Exercise aim -
Return the records exactly, with nothing added.

Material to process -
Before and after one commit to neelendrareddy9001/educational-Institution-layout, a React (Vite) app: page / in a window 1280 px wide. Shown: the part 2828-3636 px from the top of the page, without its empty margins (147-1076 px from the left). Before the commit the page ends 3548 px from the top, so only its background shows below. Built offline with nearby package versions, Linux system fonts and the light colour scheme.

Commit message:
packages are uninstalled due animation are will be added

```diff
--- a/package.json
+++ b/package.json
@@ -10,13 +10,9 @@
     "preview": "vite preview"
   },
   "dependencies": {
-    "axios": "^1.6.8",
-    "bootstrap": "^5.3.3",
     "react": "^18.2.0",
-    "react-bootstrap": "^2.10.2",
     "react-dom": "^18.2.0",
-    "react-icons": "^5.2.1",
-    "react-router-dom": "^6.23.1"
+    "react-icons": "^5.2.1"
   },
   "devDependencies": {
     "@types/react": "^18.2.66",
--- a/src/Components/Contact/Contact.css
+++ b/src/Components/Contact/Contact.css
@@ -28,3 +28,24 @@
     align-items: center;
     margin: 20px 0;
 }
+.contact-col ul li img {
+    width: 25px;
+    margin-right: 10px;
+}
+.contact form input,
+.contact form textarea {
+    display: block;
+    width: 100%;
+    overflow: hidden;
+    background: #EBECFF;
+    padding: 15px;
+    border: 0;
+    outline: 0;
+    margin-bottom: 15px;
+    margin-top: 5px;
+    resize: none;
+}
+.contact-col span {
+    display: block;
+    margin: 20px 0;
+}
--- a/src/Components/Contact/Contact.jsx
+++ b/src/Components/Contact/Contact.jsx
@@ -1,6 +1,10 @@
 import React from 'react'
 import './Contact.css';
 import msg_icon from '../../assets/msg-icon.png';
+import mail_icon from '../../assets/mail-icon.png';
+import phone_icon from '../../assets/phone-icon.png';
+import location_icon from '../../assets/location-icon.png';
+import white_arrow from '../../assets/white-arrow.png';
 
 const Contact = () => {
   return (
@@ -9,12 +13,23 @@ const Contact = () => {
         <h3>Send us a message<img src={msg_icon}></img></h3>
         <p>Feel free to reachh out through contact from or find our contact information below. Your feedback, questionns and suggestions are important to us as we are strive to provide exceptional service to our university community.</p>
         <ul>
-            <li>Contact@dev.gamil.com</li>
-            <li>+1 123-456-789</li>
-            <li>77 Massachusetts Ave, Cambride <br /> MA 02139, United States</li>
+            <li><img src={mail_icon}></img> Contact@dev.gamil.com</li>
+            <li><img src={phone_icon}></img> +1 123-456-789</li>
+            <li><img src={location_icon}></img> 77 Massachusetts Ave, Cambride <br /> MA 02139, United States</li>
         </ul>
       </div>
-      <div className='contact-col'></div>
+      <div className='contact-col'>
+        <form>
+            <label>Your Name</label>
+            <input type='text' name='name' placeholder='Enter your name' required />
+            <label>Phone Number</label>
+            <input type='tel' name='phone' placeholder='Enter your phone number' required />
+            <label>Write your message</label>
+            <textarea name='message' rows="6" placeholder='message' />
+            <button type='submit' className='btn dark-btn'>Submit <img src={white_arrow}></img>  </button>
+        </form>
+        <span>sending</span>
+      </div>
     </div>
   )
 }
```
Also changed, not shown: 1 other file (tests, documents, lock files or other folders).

Result of the exercise -
Before and after one commit to neelendrareddy9001/educational-Institution-layout, a React (Vite) app: page / in a window 1280 px wide. Shown: the part 2828-3636 px from the top of the page, without its empty margins (147-1076 px from the left). Before the commit the page ends 3548 px from the top, so only its background shows below. Built offline with nearby package versions, Linux system fonts and the light colour scheme.

Commit message:
packages are uninstalled due animation are will be added

```diff
--- a/package.json
+++ b/package.json
@@ -10,13 +10,9 @@
     "preview": "vite preview"
   },
   "dependencies": {
-    "axios": "^1.6.8",
-    "bootstrap": "^5.3.3",
     "react": "^18.2.0",
-    "react-bootstrap": "^2.10.2",
     "react-dom": "^18.2.0",
-    "react-icons": "^5.2.1",
-    "react-router-dom": "^6.23.1"
+    "react-icons": "^5.2.1"
   },
   "devDependencies": {
     "@types/react": "^18.2.66",
--- a/src/Components/Contact/Contact.css
+++ b/src/Components/Contact/Contact.css
@@ -28,3 +28,24 @@
     align-items: center;
     margin: 20px 0;
 }
+.contact-col ul li img {
+    width: 25px;
+    margin-right: 10px;
+}
+.contact form input,
+.contact form textarea {
+    display: block;
+    width: 100%;
+    overflow: hidden;
+    background: #EBECFF;
+    padding: 15px;
+    border: 0;
+    outline: 0;
+    margin-bottom: 15px;
+    margin-top: 5px;
+    resize: none;
+}
+.contact-col span {
+    display: block;
+    margin: 20px 0;
+}
--- a/src/Components/Contact/Contact.jsx
+++ b/src/Components/Contact/Contact.jsx
@@ -1,6 +1,10 @@
 import React from 'react'
 import './Contact.css';
 import msg_icon from '../../assets/msg-icon.png';
+import mail_icon from '../../assets/mail-icon.png';
+import phone_icon from '../../assets/phone-icon.png';
+import location_icon from '../../assets/location-icon.png';
+import white_arrow from '../../assets/white-arrow.png';
 
 const Contact = () => {
   return (
@@ -9,12 +13,23 @@ const Contact = () => {
         <h3>Send us a message<img src={msg_icon}></img></h3>
         <p>Feel free to reachh out through contact from or find our contact information below. Your feedback, questionns and suggestions are important to us as we are strive to provide exceptional service to our university community.</p>
         <ul>
-            <li>Contact@dev.gamil.com</li>
-            <li>+1 123-456-789</li>
-            <li>77 Massachusetts Ave, Cambride <br /> MA 02139, United States</li>
+            <li><img src={mail_icon}></img> Contact@dev.gamil.com</li>
+            <li><img src={phone_icon}></img> +1 123-456-789</li>
+            <li><img src={location_icon}></img> 77 Massachusetts Ave, Cambride <br /> MA 02139, United States</li>
         </ul>
       </div>
-      <div className='contact-col'></div>
+      <div className='contact-col'>
+        <form>
+            <label>Your Name</label>
+            <input type='text' name='name' placeholder='Enter your name' required />
+            <label>Phone Number</label>
+            <input type='tel' name='phone' placeholder='Enter your phone number' required />
+            <label>Write your message</label>
+            <textarea name='message' rows="6" placeholder='message' />
+            <button type='submit' className='btn dark-btn'>Submit <img src={white_arrow}></img>  </button>
+        </form>
+        <span>sending</span>
+      </div>
     </div>
   )
 }
```
Also changed, not shown: 1 other file (tests, documents, lock files or other folders).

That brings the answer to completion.